   Shampoo powder from pods of Acacia auriculiformis:

A process has been standardized for making shampoo and soap based on saponins from the pods of Acacia auriculiformis. Chemically, the saponin from this species is identical to that from Shikekai (Acacia concinna).



   Growing root drugs in sand beds:

If plants are grown in channels filled with sand or gravel, the roots grow horizontally in the channels, instead of growing deep into the soil. This system allows the entire root biomass to be harvested and the roots are devoid of soil adhering to them. In some cases, a part of the roots can be harvested without destroying the plants.




   High intensity cultivation of cattle fodder:

Hybrid Napier grass, planted on artificial raised beds made out of sand-soil mixture and provided with all the necessary mineral nutrients, yields 10 kg green fodder per sq.m., once every 40 days. Thus a raised bed system of just 80 sq.m. allows harvest of two sq. m. every day, to obtain daily 20 kg green fodder, which is enough to feed a buffalo or a hybrid cow giving 10 litres milk per day, or a monthly income of Rs.2500 to 3000.




   Sewage disposal through irrigation of timber and fuel wood trees:

Irrigating a tree plantation with domestic sewage is not only cheaper than any of the modern sewage treatment technologies but also profitable because of the income from the timber. Under Maharashtra conditions, a hectare of tree plantation can evaporate daily 100,000 litres of water. One must use evergreen trees in this system, so that it is functional throughout the year.




   New method of irrigating tree plantations:

Water is given to trees by a drip irrigation system, but it is delivered 50 cm below the soil surface, with the help of a rigid plastic tube, about 50 cm long and about 12 mm wide, embedded vertically into the ground, near the base of a tree.

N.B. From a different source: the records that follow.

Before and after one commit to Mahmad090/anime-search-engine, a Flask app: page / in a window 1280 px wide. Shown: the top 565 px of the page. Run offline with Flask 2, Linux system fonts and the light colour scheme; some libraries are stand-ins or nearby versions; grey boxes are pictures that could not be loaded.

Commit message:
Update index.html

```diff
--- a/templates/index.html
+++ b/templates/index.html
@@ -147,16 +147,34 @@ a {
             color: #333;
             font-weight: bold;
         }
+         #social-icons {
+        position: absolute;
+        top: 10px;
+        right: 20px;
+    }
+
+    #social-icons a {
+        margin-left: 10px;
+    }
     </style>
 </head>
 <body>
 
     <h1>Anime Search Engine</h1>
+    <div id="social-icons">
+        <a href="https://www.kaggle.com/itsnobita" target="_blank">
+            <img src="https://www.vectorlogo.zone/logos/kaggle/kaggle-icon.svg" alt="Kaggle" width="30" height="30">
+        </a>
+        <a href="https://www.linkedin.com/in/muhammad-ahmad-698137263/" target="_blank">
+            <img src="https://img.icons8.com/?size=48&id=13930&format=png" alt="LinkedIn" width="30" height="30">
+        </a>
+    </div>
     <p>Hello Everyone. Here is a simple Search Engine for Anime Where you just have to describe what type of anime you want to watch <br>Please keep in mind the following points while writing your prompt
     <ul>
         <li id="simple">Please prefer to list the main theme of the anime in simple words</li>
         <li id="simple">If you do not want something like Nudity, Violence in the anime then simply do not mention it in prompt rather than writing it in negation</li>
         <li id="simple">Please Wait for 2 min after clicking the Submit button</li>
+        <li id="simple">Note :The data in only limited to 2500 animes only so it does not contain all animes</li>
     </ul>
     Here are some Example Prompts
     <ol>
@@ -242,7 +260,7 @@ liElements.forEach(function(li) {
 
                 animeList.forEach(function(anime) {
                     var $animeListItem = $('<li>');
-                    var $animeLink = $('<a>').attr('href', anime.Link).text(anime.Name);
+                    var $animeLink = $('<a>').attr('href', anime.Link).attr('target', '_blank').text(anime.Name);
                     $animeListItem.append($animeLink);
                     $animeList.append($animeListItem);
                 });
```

A micro-tubule of the drip system is let into this tube. This method of irrigation prevents evaporation of water from the soil surface and there is also no weed growth. Doubling or sometimes even quadrupling of the growth rate was observed in trees watered in this way in comparison to those receiving the same quantity of water by the conventional drip, which wets the surface of the soil.





  Improved biomass burning stoves:

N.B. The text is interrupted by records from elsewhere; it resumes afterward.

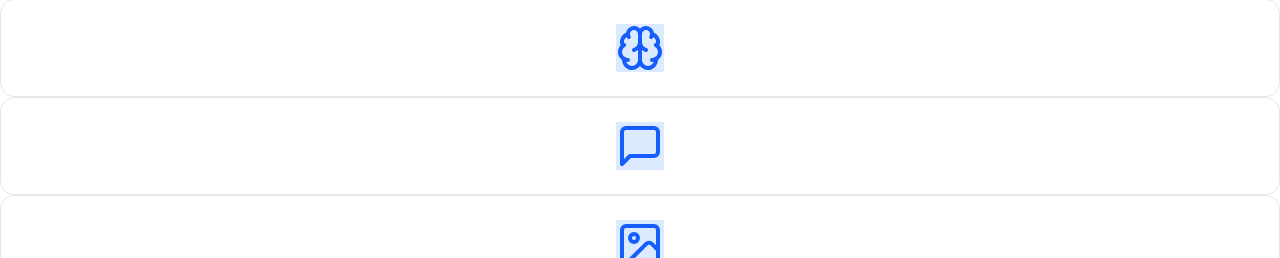
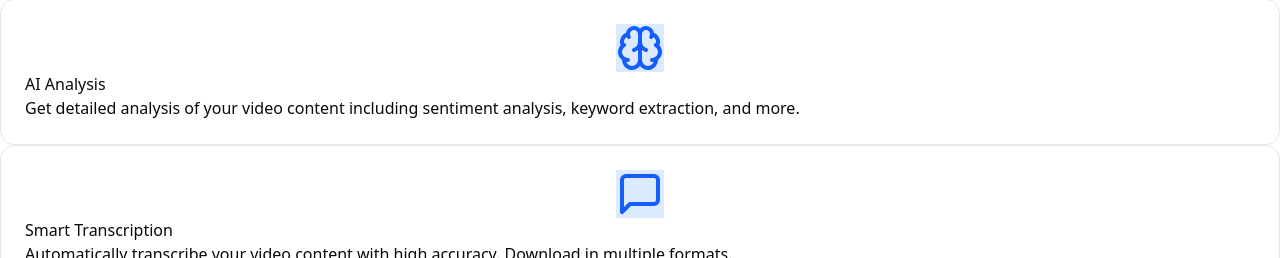
Before and after one commit to marksikaundi/up.Chat, a Next.js app: page / in a window 1280 px wide. Shown: the part 694-952 px from the top of the page. Built offline with nearby package versions, Linux system fonts and the light colour scheme; no server answers.

Commit message:
📝 Add feature title and description to the Home component

```diff
--- a/app/page.tsx
+++ b/app/page.tsx
@@ -82,7 +82,13 @@ export default function Home() {
                 <div>
                   <Icon size={48} className={`mx-auto ${feature.iconBg} ${feature.iconColor} `} />
                 </div>
-                <h3></h3>
+                <h3>
+                  {feature.title}
+                </h3>
+
+                <p>
+                  {feature.description}
+                </p>
               </div>
             )
 
```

In traditional rural mud stoves, only about 10% of the total calorific value of the fuel is utilised towards cooking, while in the stoves developed by ARTI, almost 30 % of the energy gets utilised for cooking. Professional stoves designed for one particular function, and developed for a particular pot and a particular fuel, record a fuel use efficiency of even 40%.




   Utilisation of sugarcane trash:

Every ha of sugarcane produces about 10 tonnes of dry leaves (cane trash), which are just burnt in situ. By using an aerobic composting process, the sugarcane trash can be converted into a peat substitue for use by the plant nursery industry. Alternatively, the trash can be charred in a special charring furnace and converted into fuel briquettes.




   An autotrophic system for hairy root production:

Petioles of leaves are stimulated to produce roots. Due to lack of any other organs, photosynthesis produced by the leaves produce only roots. Such leaves, provided with mineral nutrients, water and sunlight, have a life of about 3 to 6 months. After senescence they are harvested and the roots are processed to extract the secondary metabolites.




   Low cost water tank:

Construct a 120 cm tall palisade structure by embedding vertical bamboo poles, at a distance of 60 cm from each other, along the periphery of an area marked on the ground. Top surface of the marked area should be smoothly plastered. Fix a continuous galvanised iron sheet of 120 cm width within the palisade and fit a piece of plastic film into this space. The tank, thus formed, is filled with rainwater after just 1200 mm of rainfall. Cover the tank with another sheet of plastic film. Cost of a tank of 25,000 litre capacity is just Rs.12,000.